So, why did the chicken cross the road?
Products that are performing well are able to attract better talent and gain their fair share of attention from financial backers looking to cash in on the opportunity. Just like when you go viral on Youtube with a comedy sketch that you made in your bedroom, you can find it easier to get someone to finance your first stage appearance — the products that you make can also attract some serious cash. Demonstration of a winning capacity is what people look for when they invest their time and money on.
Performing at your local comedy club may give you enough data to validate if you have what it takes to become a good comedian, but it will not make you the next Louis CK. For that you’ll need financial backing to scale up your performance and get widespread attention.
If you have a product/market fit, expanding your market also expands your horizons.
Why comedians though?
Funny you should ask that.
Well, you can choose as many performing arts as you want to make a guiding analogue for your product development ideology but I find the behavior of standup comics the best. Why? Because their main intention is to sell you laughter and they each have to differentiate really well from their competition to survive.
I don’t honestly believe in products that barely scratch an itch. They are replaceable and I might never develop feelings of loyalty for such a product. The holistic feeling of having your product appreciated by your users is what should always drive your business. Career comedians have a strong need to become famous otherwise they can never make enough money to support their families or satiate the artist within them. Growing is the end-game of every good product. And we all know that growth is never an accident.
It’s show business.

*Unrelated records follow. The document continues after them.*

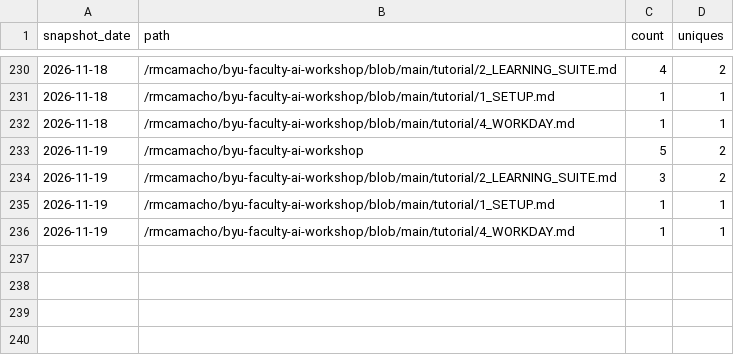
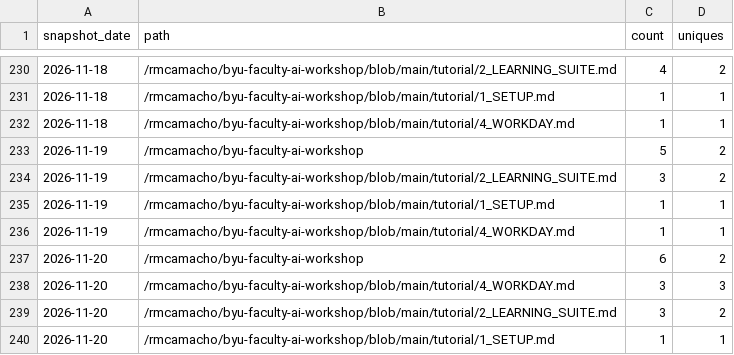
Before and after one commit to rmcamacho/byu-faculty-ai-workshop, a CSV file: traffic/paths.csv, drawn as a sheet; only a part is shown, gaps mark what is left out; the diff names each change by its address in the sheet, - before the commit and + after, or states it on an @@ line.

```diff
--- a/traffic/paths.csv
+++ b/traffic/paths.csv
+row 237: 2026-11-20 | /rmcamacho/byu-faculty-ai-workshop | 6 | 2
+row 238: 2026-11-20 | /rmcamacho/byu-faculty-ai-workshop/blob/main/tutorial/4_WORKDAY.md | 3 | 3
+row 239: 2026-11-20 | /rmcamacho/byu-faculty-ai-workshop/blob/main/tutorial/2_LEARNING_SUITE.md | 3 | 2
+row 240: 2026-11-20 | /rmcamacho/byu-faculty-ai-workshop/blob/main/tutorial/1_SETUP.md | 1 | 1
```
Also changed, not shown: traffic/clones.csv, traffic/repository.csv, 1 other file.
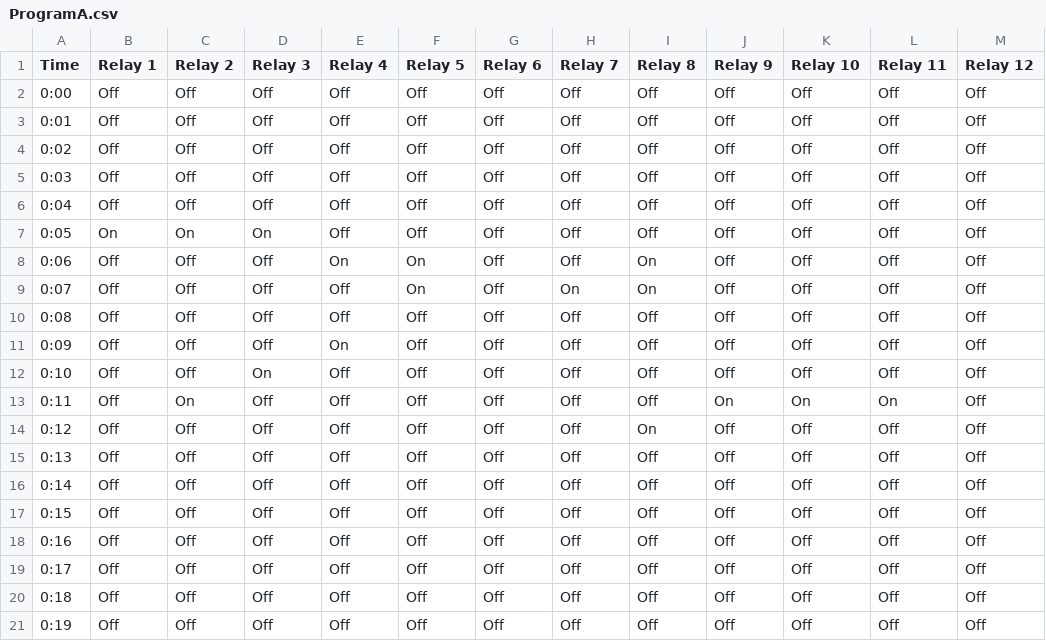
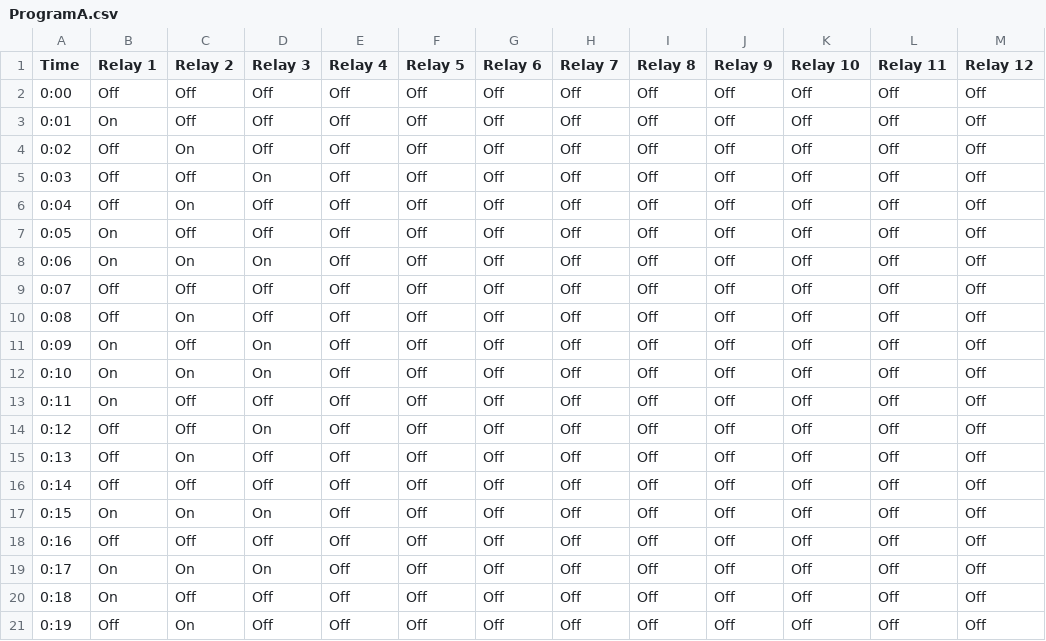
Before and after one commit to MetalStrikerXLR/RelayController-RPi, a CSV file: ProgramA.csv, drawn as a sheet; only a part is shown; the diff covers the shown part only; the diff names each change by its address in the sheet, - before the commit and + after, or states it on an @@ line.

Commit message:
Updated Program A csv

```diff
--- a/ProgramA.csv
+++ b/ProgramA.csv
-B3 (Relay 1): Off
+B3 (Relay 1): On
-C4 (Relay 2): Off
+C4 (Relay 2): On
-D5 (Relay 3): Off
+D5 (Relay 3): On
-C6 (Relay 2): Off
+C6 (Relay 2): On
-C7 (Relay 2): On
+C7 (Relay 2): Off
-D7 (Relay 3): On
+D7 (Relay 3): Off
-B8 (Relay 1): Off
+B8 (Relay 1): On
-C8 (Relay 2): Off
+C8 (Relay 2): On
-D8 (Relay 3): Off
+D8 (Relay 3): On
-E8 (Relay 4): On
+E8 (Relay 4): Off
-F8:F9 (Relay 5): On
+F8:F9 (Relay 5): Off
-I8:I9 (Relay 8): On
+I8:I9 (Relay 8): Off
-H9 (Relay 7): On
+H9 (Relay 7): Off
-C10 (Relay 2): Off
+C10 (Relay 2): On
-B11:B13 (Relay 1): Off
+B11:B13 (Relay 1): On
-D11 (Relay 3): Off
+D11 (Relay 3): On
-E11 (Relay 4): On
+E11 (Relay 4): Off
-C12 (Relay 2): Off
+C12 (Relay 2): On
-C13 (Relay 2): On
+C13 (Relay 2): Off
-J13 (Relay 9): On
+J13 (Relay 9): Off
-K13 (Relay 10): On
+K13 (Relay 10): Off
-L13 (Relay 11): On
+L13 (Relay 11): Off
-D14 (Relay 3): Off
+D14 (Relay 3): On
-I14 (Relay 8): On
+I14 (Relay 8): Off
-C15 (Relay 2): Off
+C15 (Relay 2): On
-B17 (Relay 1): Off
+B17 (Relay 1): On
-C17 (Relay 2): Off
+C17 (Relay 2): On
-D17 (Relay 3): Off
+D17 (Relay 3): On
-B19:B20 (Relay 1): Off
+B19:B20 (Relay 1): On
-C19 (Relay 2): Off
+C19 (Relay 2): On
-D19 (Relay 3): Off
+D19 (Relay 3): On
-C21 (Relay 2): Off
+C21 (Relay 2): On
```
Also changed, not shown: 14 edited cells elsewhere in this file.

To conclude, I’d like to thank you for reading this post. Do you agree with my points? I’d love to talk more and learn what you think about this idea. You can always ping me here.